By NINA TRENTMANN
Oct 3, 2016 6:06 pm ET
Communicating with a Chinese audience with different expectations could be a key challenge for new Syngenta AG’s new finance chief, after the acquisition by state-owned China National Chemical Corporation.
Mark Patrick, a company veteran who spent the past 23 years at the Swiss agrochemicals firm, took up his new role Monday, Syngenta confirmed in an email. He replaces John Ramsay who stepped down at the end of September.
“Mr. Patrick’s challenge will be to manage financial communications at Syngenta, responding no longer to investors, but to the new parent company ChemChina,” said Edward Tse, founder and CEO of Gao Feng, a strategic consultancy based in Shanghai.
Earlier this year, ChemChina, one of the biggest chemical firms in China, offered $43 billion for Syngenta. Should the deal — financed with debt — close by the end of the year as expected, it will be China’s largest overseas acquisition to date.
Chinese companies have been on a global spending spree recently, signing $159.2 billion in overseas deals this year and by that surpassing the record year of 2015, according to data from Dealogic.
Mr. Patrick spent five years as head of commercial finance at Syngenta before being named CFO. He also held various finance roles at the Swiss company, among them as head of business reporting and as head of the crop protection finance unit.
Syngenta declined to answer additional questions about Mr. Patrick’s appointment, citing the upcoming quiet period before the release of the company’s quarterly results Oct. 25.
Despite the differences between European and Chinese accounting rules as well as management styles, Mr. Patrick is unlikely to face much intervention from ChemChina headquarters in Beijing, said Klaus Meyer, a professor for strategy and international business at the China Europe International Business School (CEIBS) in Shanghai.
Contrary to American buyers, Chinese firms have the reputation of not intervening straight after a successful acquisition, often times leaving the existing management in place, Mr. Meyer said.

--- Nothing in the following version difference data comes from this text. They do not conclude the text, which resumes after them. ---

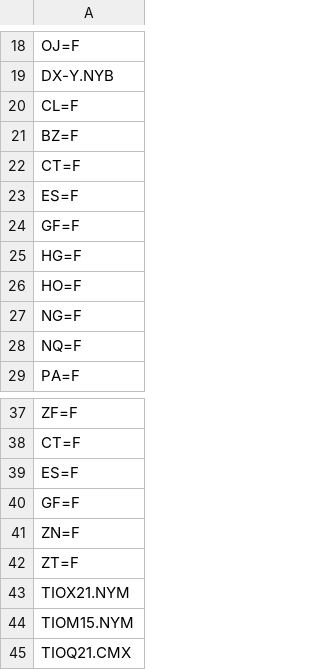
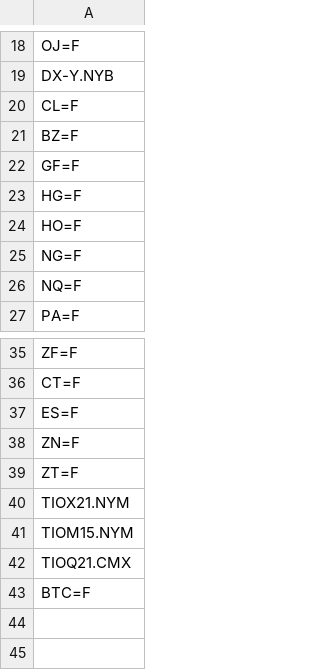
Before and after one commit to jplirani/investcop, a CSV file: symbols/futures.csv, drawn as a sheet; only a part is shown, gaps mark what is left out.

```diff
--- a/symbols/futures.csv
+++ b/symbols/futures.csv
@@ -21,4 +21,2 @@ CL=F
 BZ=F
-CT=F
-ES=F
 GF=F
@@ -39,3 +37,2 @@ CT=F
 ES=F
-GF=F
 ZN=F
@@ -45 +42,2 @@ TIOM15.NYM
 TIOQ21.CMX
+BTC=F
```
Also changed, not shown: symbols/bdr.csv, symbols/bov.csv, 2 other files.
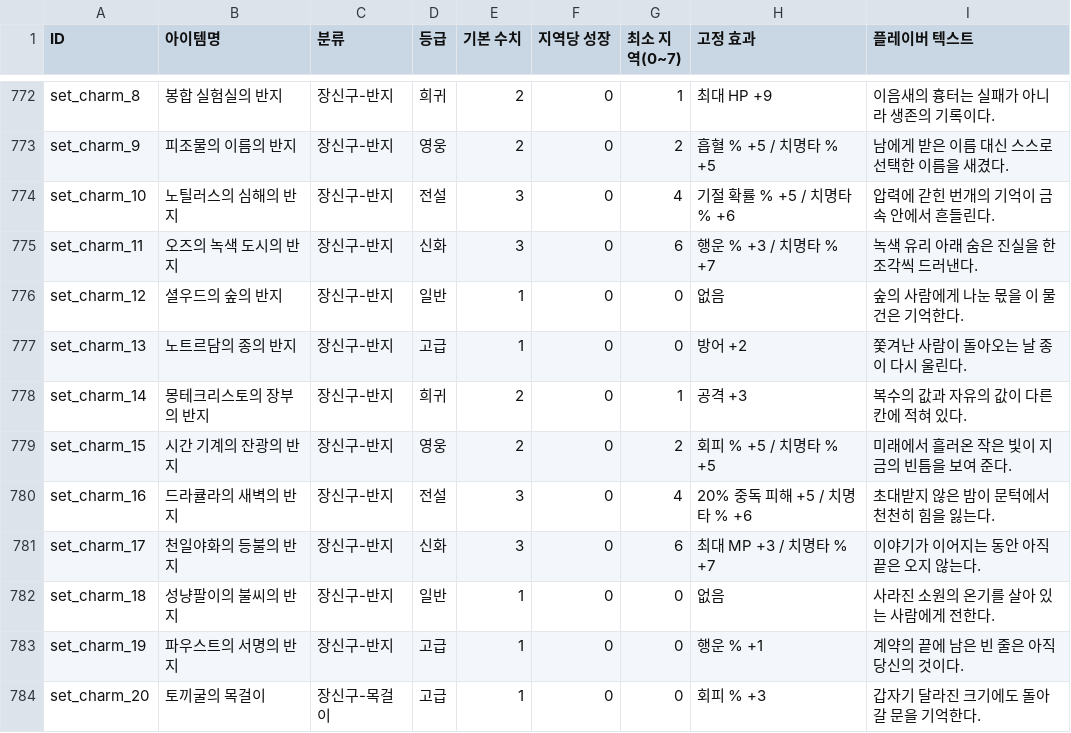
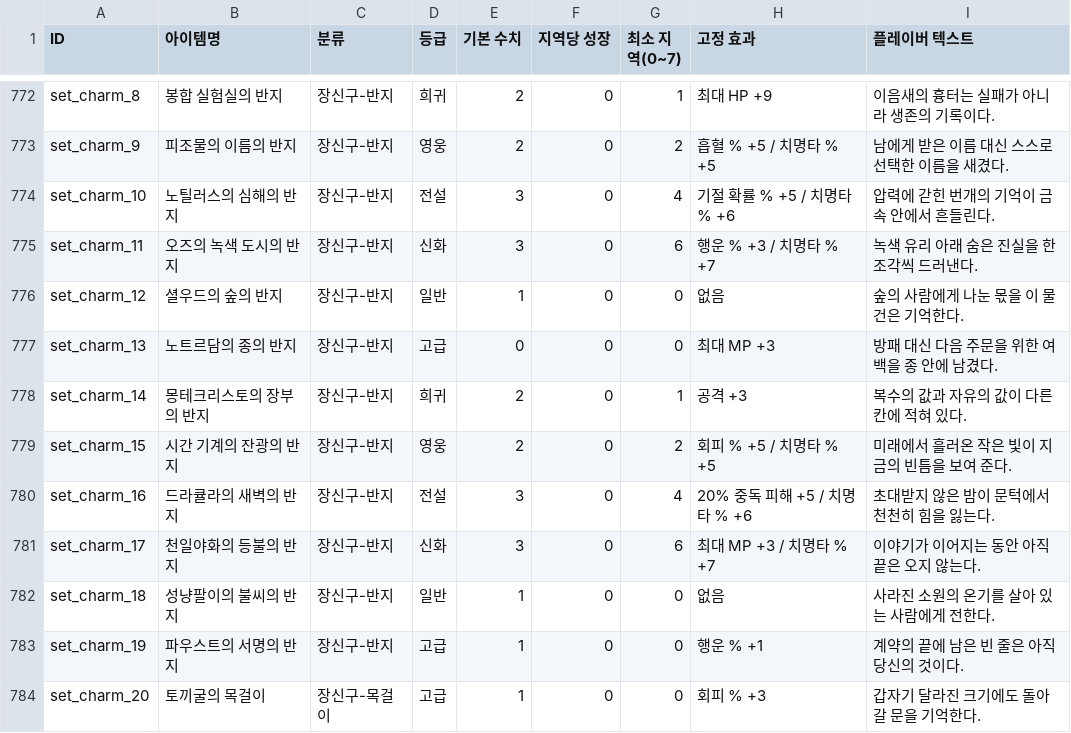
Before and after one commit to dksjrhrnak-gif/black-forest-rpg, a CSV file: items-1000.csv, drawn as a sheet; only a part is shown, gaps mark what is left out; the diff covers the shown part only.

```diff
--- a/items-1000.csv
+++ b/items-1000.csv
@@ -776,3 +776,3 @@
 "set_charm_12","셜우드의 숲의 반지","장신구-반지","일반","1","0","0","없음","숲의 사람에게 나눈 몫을 이 물건은 기억한다."
-"set_charm_13","노트르담의 종의 반지","장신구-반지","고급","1","0","0","방어 +2","쫓겨난 사람이 돌아오는 날 종이 다시 울린다."
+"set_charm_13","노트르담의 종의 반지","장신구-반지","고급","0","0","0","최대 MP +3","방패 대신 다음 주문을 위한 여백을 종 안에 남겼다."
 "set_charm_14","몽테크리스토의 장부의 반지","장신구-반지","희귀","2","0","1","공격 +3","복수의 값과 자유의 값이 다른 칸에 적혀 있다."
```
Also changed, not shown: 15 edited cells elsewhere in this file, 52 other files.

“In situations such as these, the Chinese acquirer lacks internationally-experienced managerial staff to lead the business and to initiate restructuring without losing the core competences that they are seeking in the acquired company,” Mr. Meyer said. “The approach that seems to work best in such cases is to leave the local management team in charge in an approach known as ‘light touch integration.’”
This is a pattern seen in previous take-overs by ChemChina. With the acquisitions of KraussMaffei Technologies GmbH and taking a controlling stake in Italian tire maker Pirelli & C. SpA, the parent company has let management remain independent, Mr. Tse said.

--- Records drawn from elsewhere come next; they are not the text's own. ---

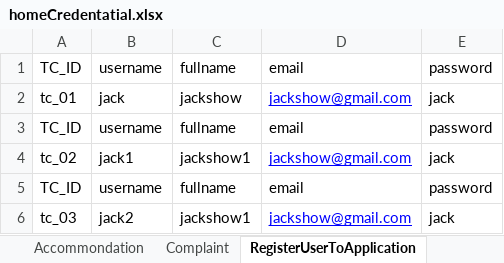
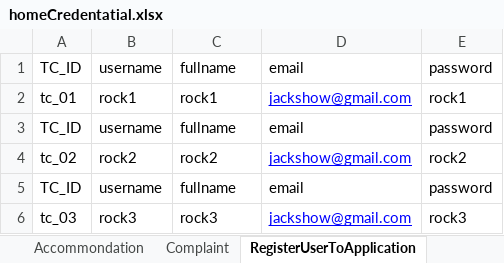
Before and after one commit to sachinRJDS/House_Rental_webdriverio, an Excel workbook: homeCredentatial.xlsx, sheet RegisterUserToApplication, drawn as a sheet; values as stored, in another font and other column widths than the file's, no borders; the diff names each change by its address in the sheet, - before the commit and + after, or states it on an @@ line.

```diff
--- a/homeCredentatial.xlsx (sheet RegisterUserToApplication)
+++ b/homeCredentatial.xlsx (sheet RegisterUserToApplication)
-B2: jack
+B2: rock1
-C2: jackshow
+C2: rock1
-E2: jack
+E2: rock1
-B4: jack1
+B4: rock2
-C4: jackshow1
+C4: rock2
-E4: jack
+E4: rock2
-B6: jack2
+B6: rock3
-C6: jackshow1
+C6: rock3
-E6: jack
+E6: rock3
```
Also changed, not shown: sheet Accommondation, 17 other files.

However, Mr. Patrick will have to meet clear performance expectations from the new Chinese owners, Mr. Meyer said. “The Chinese are used to steep hierarchies, so a strong relationship of trust and respect with the Chinese boss is essential to survive in that role,” Mr. Meyer said.

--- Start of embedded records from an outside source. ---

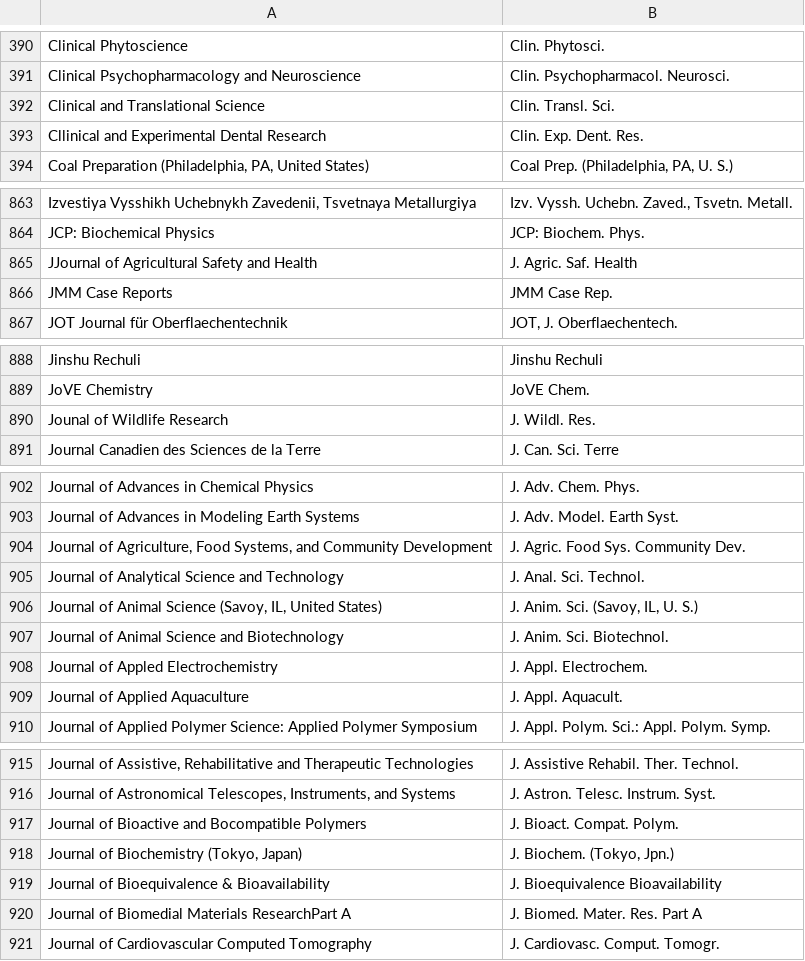
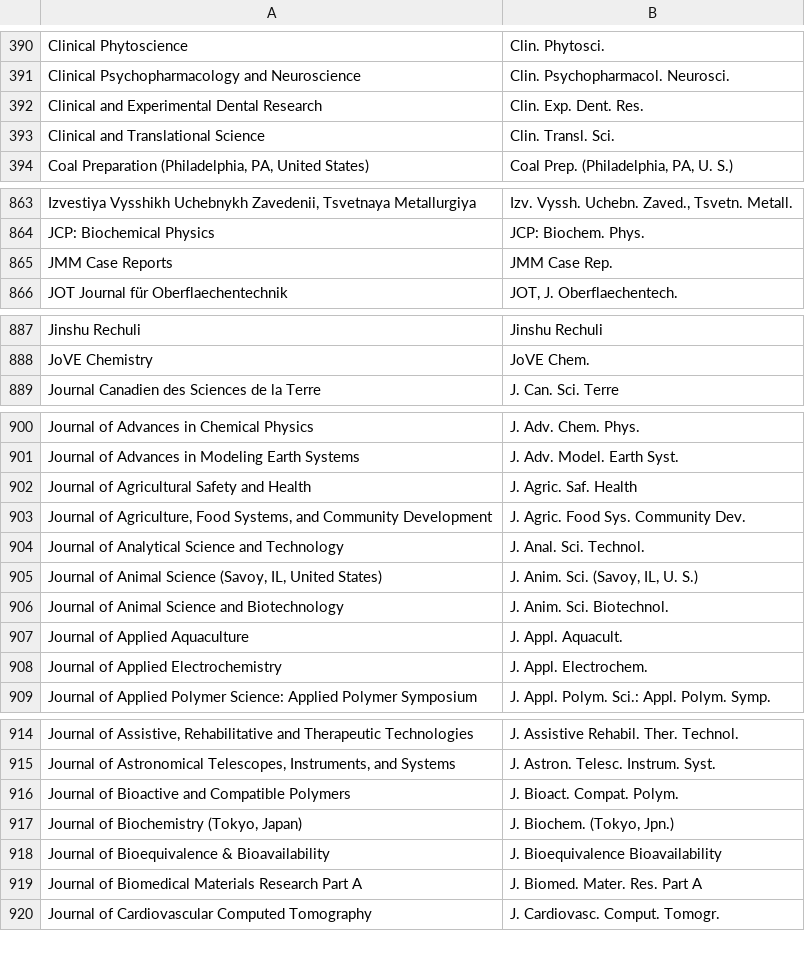
Before and after one commit to JabRef/abbrv.jabref.org, a CSV file: journals/journal_abbreviations_general.csv, drawn as a sheet; only a part is shown, gaps mark what is left out; the diff covers the shown part only.

Commit message:
Fix typos

```diff
--- a/journals/journal_abbreviations_general.csv
+++ b/journals/journal_abbreviations_general.csv
@@ -391,4 +391,4 @@
 "Clinical Psychopharmacology and Neuroscience","Clin. Psychopharmacol. Neurosci.",""
+"Clinical and Experimental Dental Research","Clin. Exp. Dent. Res.",""
 "Clinical and Translational Science","Clin. Transl. Sci.",""
-"Cllinical and Experimental Dental Research","Clin. Exp. Dent. Res.",""
 "Coal Preparation (Philadelphia, PA, United States)","Coal Prep. (Philadelphia, PA, U. S.)",""
@@ -864,3 +864,2 @@
 "JCP: Biochemical Physics","JCP: Biochem. Phys.",""
-"JJournal of Agricultural Safety and Health","J. Agric. Saf. Health",""
 "JMM Case Reports","JMM Case Rep.",""
@@ -889,3 +888,2 @@
 "JoVE Chemistry","JoVE Chem.",""
-"Jounal of Wildlife Research","J. Wildl. Res.",""
 "Journal Canadien des Sciences de la Terre","J. Can. Sci. Terre",""
@@ -903,2 +901,3 @@
 "Journal of Advances in Modeling Earth Systems","J. Adv. Model. Earth Syst.",""
+"Journal of Agricultural Safety and Health","J. Agric. Saf. Health",""
 "Journal of Agriculture, Food Systems, and Community Development","J. Agric. Food Sys. Community Dev.",""
@@ -907,4 +906,4 @@
 "Journal of Animal Science and Biotechnology","J. Anim. Sci. Biotechnol.",""
-"Journal of Appled Electrochemistry","J. Appl. Electrochem.",""
 "Journal of Applied Aquaculture","J. Appl. Aquacult.",""
+"Journal of Applied Electrochemistry","J. Appl. Electrochem.",""
 "Journal of Applied Polymer Science: Applied Polymer Symposium","J. Appl. Polym. Sci.: Appl. Polym. Symp.",""
@@ -916,6 +915,6 @@
 "Journal of Astronomical Telescopes, Instruments, and Systems","J. Astron. Telesc. Instrum. Syst.",""
-"Journal of Bioactive and Bocompatible Polymers","J. Bioact. Compat. Polym.",""
+"Journal of Bioactive and Compatible Polymers","J. Bioact. Compat. Polym.",""
 "Journal of Biochemistry (Tokyo, Japan)","J. Biochem. (Tokyo, Jpn.)",""
 "Journal of Bioequivalence & Bioavailability","J. Bioequivalence Bioavailability",""
-"Journal of Biomedial Materials ResearchPart A","J. Biomed. Mater. Res. Part A",""
+"Journal of Biomedical Materials Research Part A","J. Biomed. Mater. Res. Part A",""
 "Journal of Cardiovascular Computed Tomography","J. Cardiovasc. Comput. Tomogr.",""
```
Also changed, not shown: 1 added row and 6 edited cells elsewhere in this file.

In the first half of this year, Syngenta reported sales of $7.1 billion and earnings before interest, tax, depreciation and amortization (EBITDA) of $1.8 billion, slightly lower than during the first half of 2015.
The Committee on Foreign Investment in the U.S. (CFIUS) approved the deal in August, but it still faces potential hurdles from regulators in the EU.
“Chinese SOEs (state-owned enterprises) like ChemChina are very much aware that they are representing their country, and thus are concerned about their image abroad,” Mr. Meyer said. “Therefore, they are under strong pressure to demonstrate that they can play but the rules of the game of a Western market economy.”